Farmers and garden enthusiasts alike, may have found the scientific information intense, but came away understanding the complexity of soil management.
Fortunately David Hardwick was there to help them understand what they’d learned in the forum by ‘role playing’ in the field, and demonstrations of the latest technology and machinery made accurate lime application easy.
Local farmer Allan McLean has been on the land all of his life, working his property with cattle and cane for 67 years and was keen to share his experience with everyone.
Adaptations made on his property include reduced tillage, stool splitting and the use of legumes to improve pasture (signal grass) to name a few. Cattle have been an integral part of land management in rough terrain where fire can be an issue.
A founding member of CQSHS Allan feels collaboration is the way forward “Collectively we can come up with better strategies to improve practices, soil health is very important to remaining a viable farming enterprise. I’ve seen the benefits in soils becoming easier to till, hence less costs to work the soil and water retention from rain and irrigation greatly improved resulting in less runoff.”
Reef Catchments has been proud to support the event since it’s inception, thanks to funding from the Australian Government’s National Landcare Programme.
Regional Landcare Facilitator Jacob Betros understands optimum soil condition is essential to all forms of agriculture, and ensuring healthy soils can deliver greater production to producers in an environmentally conscious manner.
His job is to support groups and individuals to promote sustainable farm and land management practices.
“Not only do we work with sugarcane, but the programme also focuses on grazing, horticulture, and forestry.
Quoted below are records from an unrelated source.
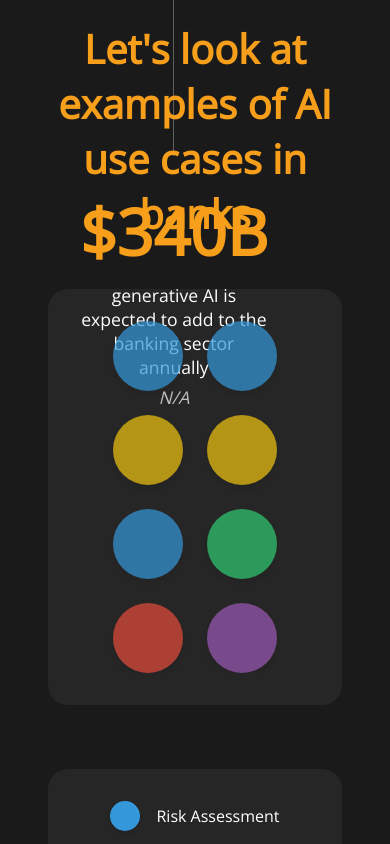
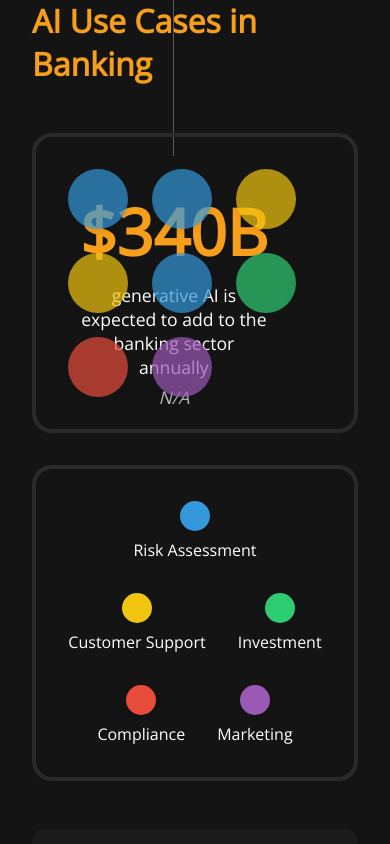
Before and after one commit to Nazym-MU/mastercard-project, a React (Create React App) app: page / in a window 390 px wide. Shown: the part 1780-2624 px from the top of the page. Built offline with nearby package versions, Linux system fonts and the light colour scheme.

Commit message:
Use Cases part draft two

```diff
--- a/src/App.css
+++ b/src/App.css
@@ -190,29 +190,30 @@ body {
   justify-content: center;
   padding: 4rem;
   box-sizing: border-box;
-  background-color: #1a1a1a;
   color: #ffffff;
+  padding-right: 12rem;
 }
 
 .use-cases h2 {
   font-size: 2.5rem;
   margin-bottom: 3rem;
-  text-align: center;
-  color: #f79e1b;
+  text-align: left;
+  color: #F79E1B;
 }
 
 .use-cases-content {
   display: flex;
   flex-grow: 1;
   align-items: stretch;
-  gap: 4rem;
+  gap: 2rem;
 }
 
 .use-cases-container {
   flex: 3;
   display: flex;
-  justify-content: center;
-  background-color: rgba(255, 255, 255, 0.05);
+  justify-content: flex-start;
+  align-items: flex-start;
+  border: #2a2a2a 4px solid;
   border-radius: 20px;
   padding: 2rem;
 }
@@ -221,10 +222,10 @@ body {
   display: flex;
   flex-wrap: wrap;
   gap: 1.5rem;
-  justify-content: center;
-  align-items: center;
-  max-height: 60vh;
-  overflow-y: auto;
+  justify-content: flex-start;
+  align-content: flex-start;
+  max-height: none;
+  overflow-y: visible;
 }
 
 .circle {
@@ -258,12 +259,12 @@ body {
 }
 
 .legend-container {
-  flex: 1;
+  flex: 0 0 200px;
   display: flex;
   flex-direction: column;
   gap: 1.5rem;
   padding: 2rem;
-  background-color: rgba(255, 255, 255, 0.05);
+  border: solid 4px #2a2a2a;
   border-radius: 20px;
 }
 
@@ -289,7 +290,7 @@ body {
 .category-example {
   margin-top: 3rem;
   padding: 1.5rem;
-  background-color: rgba(255, 255, 255, 0.05);
+  background-color: rgba(255, 255, 255, 0.03);
   border-radius: 12px;
   min-height: 4rem;
   display: flex;
@@ -301,21 +302,9 @@ body {
   box-shadow: 0 4px 6px rgba(0, 0, 0, 0.1);
 }
 
-.circles-container::-webkit-scrollbar {
-  width: 8px;
-}
-
-.circles-container::-webkit-scrollbar-track {
-  background: rgba(255, 255, 255, 0.1);
-  border-radius: 4px;
-}
-
-.circles-container::-webkit-scrollbar-thumb {
-  background-color: rgba(247, 158, 27, 0.5);
-  border-radius: 4px;
-}
 
 /* Responsive design */
+
 @media (max-width: 1024px) {
   .use-cases {
     padding: 3rem;
@@ -332,3 +321,29 @@ body {
     gap: 2rem;
   }
 }
+
+@media (max-width: 768px) {
+  .use-cases {
+    padding: 2rem;
+  }
+
+  .use-cases h2 {
+    font-size: 2rem;
+  }
+
+  .circle {
+    width: 60px;
+    height: 60px;
+  }
+
+  .legend-item {
+    flex-direction: column;
+    align-items: center;
+    text-align: center;
+  }
+
+  .legend-color {
+    margin-right: 0;
+    margin-bottom: 0.5rem;
+  }
+}
--- a/src/components/UseCases.js
+++ b/src/components/UseCases.js
@@ -25,14 +25,14 @@ const UseCases = () => {
 
   return (
     <section className="use-cases" id="useCases">
-      <h2>Let's look at examples of AI use cases in banks</h2>
+      <h2>AI Use Cases in Banking</h2>
       <div className="use-cases-content">
         <div className="use-cases-container">
           <div className="circles-container">
             {useCases.map((useCase) => (
               <div
                 key={useCase.id}
-                className={`circle ${hoveredCategory === useCase.category ? 'active' : ''}`}
+                className={`circle ${hoveredCategory === useCase.category || categories.find(cat => cat.color === useCase.color)?.name.toLowerCase() === hoveredCategory ? 'active' : ''}`}
                 style={{ backgroundColor: useCase.color }}
                 onMouseEnter={() => setHoveredUseCase(useCase)}
                 onMouseLeave={() => setHoveredUseCase(null)}
@@ -61,7 +61,7 @@ const UseCases = () => {
       <div className="category-example">
         {hoveredCategory
           ? categories.find(cat => cat.name.toLowerCase() === hoveredCategory).example
-          : "Hover over categories on the right to discover how leading global banks are implementing AI in their operations."}
+          : "Explore how leading global banks are leveraging AI. Hover over categories to see real-world examples."}
       </div>
     </section>
   );
```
New scientific information regarding soil health is being generated faster than ever, and it’s important for local land managers, to adapt this information and implement new methods, to remain viable, and ensure sustainable production for future generations.”
According to Jacob, the most exciting change to date has been the improvement to soil compaction through remediation on Simon Mattsson’s cane farm.
“Intercropping with sunflowers has really given the soil a new lease on life. I was recently at his property and have seen how well the cane as done in the year following the sunflower harvest.” Jacob said. “Increased production means increasing economic viability. This ensures the Central QLD Coast region benefits environmentally and continues to offer stability to the community with employment, tourism, and agricultural industries.